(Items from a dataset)
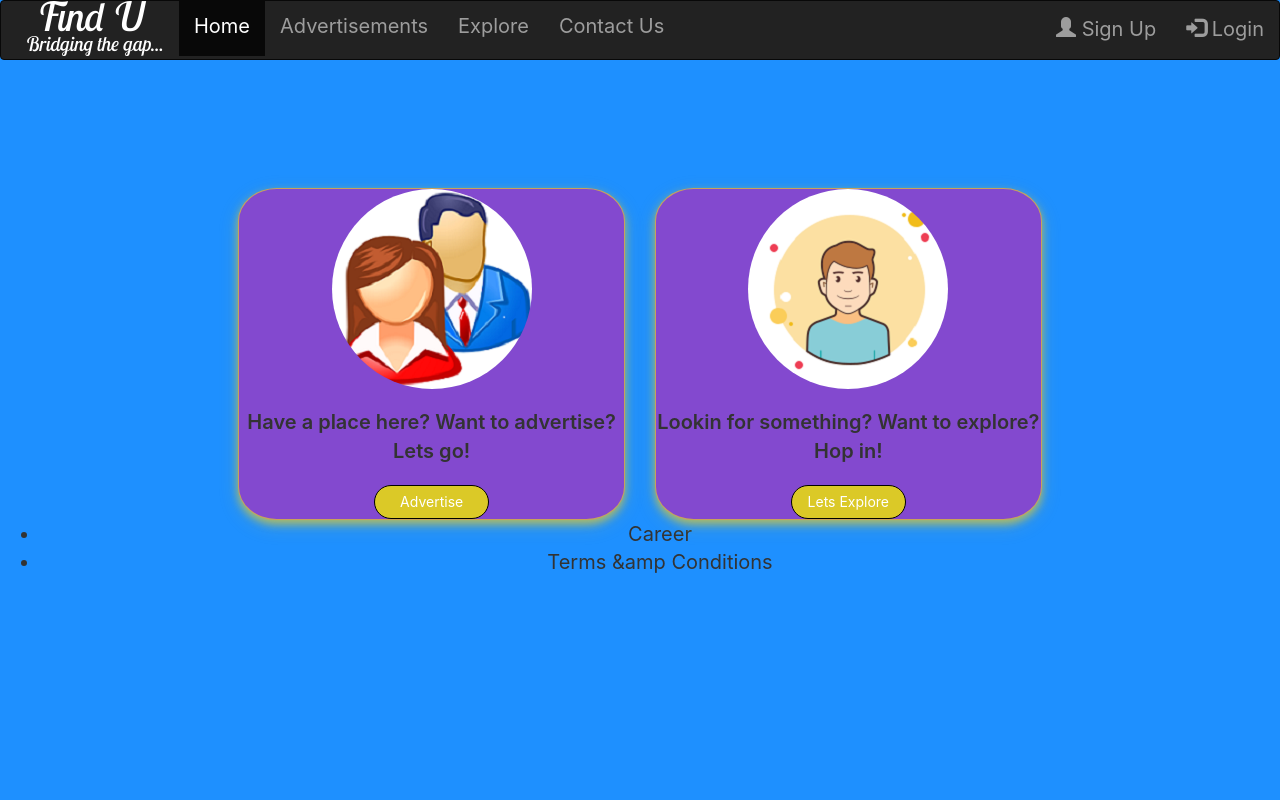
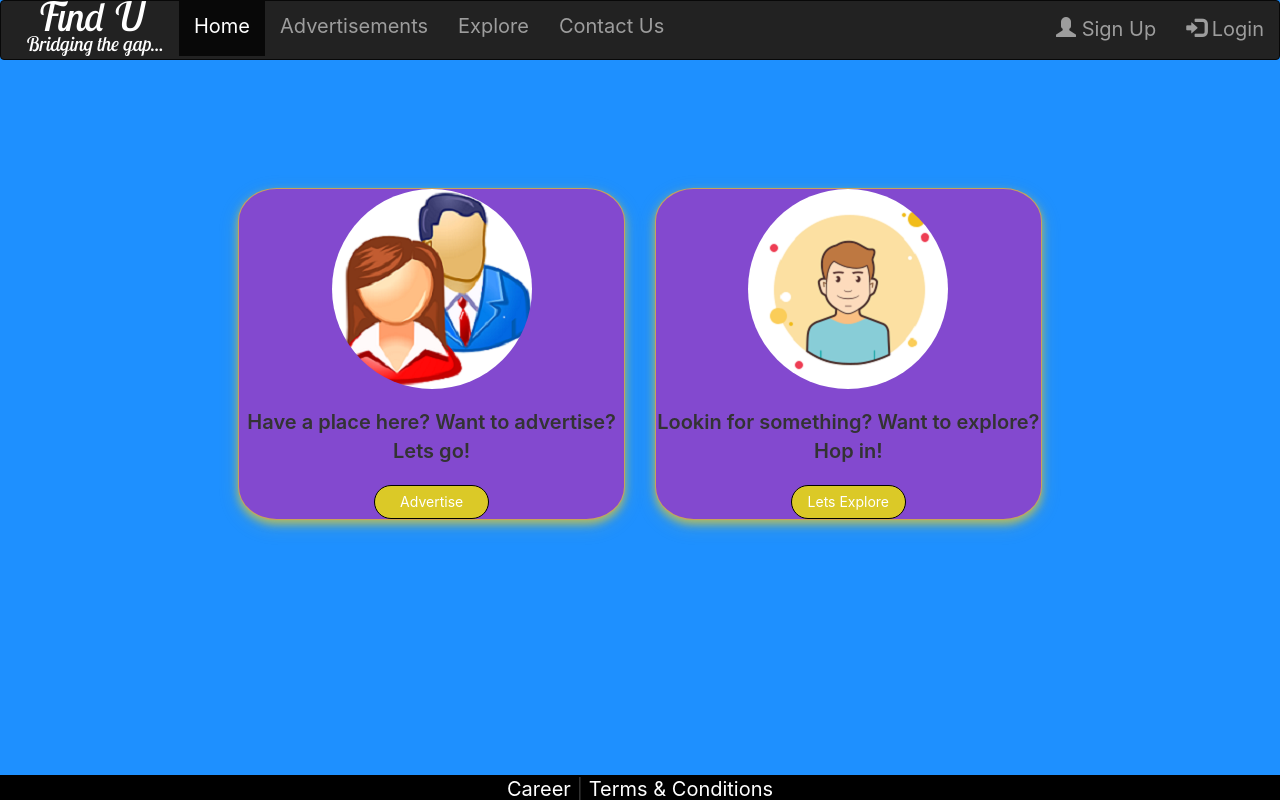
Before and after one commit to psk001/feedU, a React (Create React App) app: page / in a window 1280 px wide. Built offline with nearby package versions, Linux system fonts and the light colour scheme.

Commit message:
footer added

```diff
--- a/src/components/Footer.css
+++ b/src/components/Footer.css
@@ -0,0 +1,17 @@
+footer {
+    background-color: black;
+    position: fixed;
+    height: 25px;
+    bottom: 0;
+    width: 100%;
+    margin-top: 5%;
+}
+
+footer > a {
+    text-decoration: none;
+    color:white;
+    size: 10px;
+}
+
+
+a:hover{ text-decoration: none; }
--- a/src/components/Footer.js
+++ b/src/components/Footer.js
@@ -1,12 +1,11 @@
 import React from 'react';
+import './Footer.css';
 
 export default function Footer(){
     return(
         <footer className="fixed-bottom">
-            <ul>
-                <li>Career</li>
-                <li>Terms &amp Conditions </li>
-            </ul>
+           <a href="#" >Career </a> |
+           <a href="#"> Terms & Conditions </a>
         </footer>
     );
 }
```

#### [TASK INSTRUCTIONS]
For the word "components", find every line in the data that holds it and copy that line.

#### [EXPECTED ANSWER]
--- a/src/components/Footer.css
+++ b/src/components/Footer.css
--- a/src/components/Footer.js
+++ b/src/components/Footer.js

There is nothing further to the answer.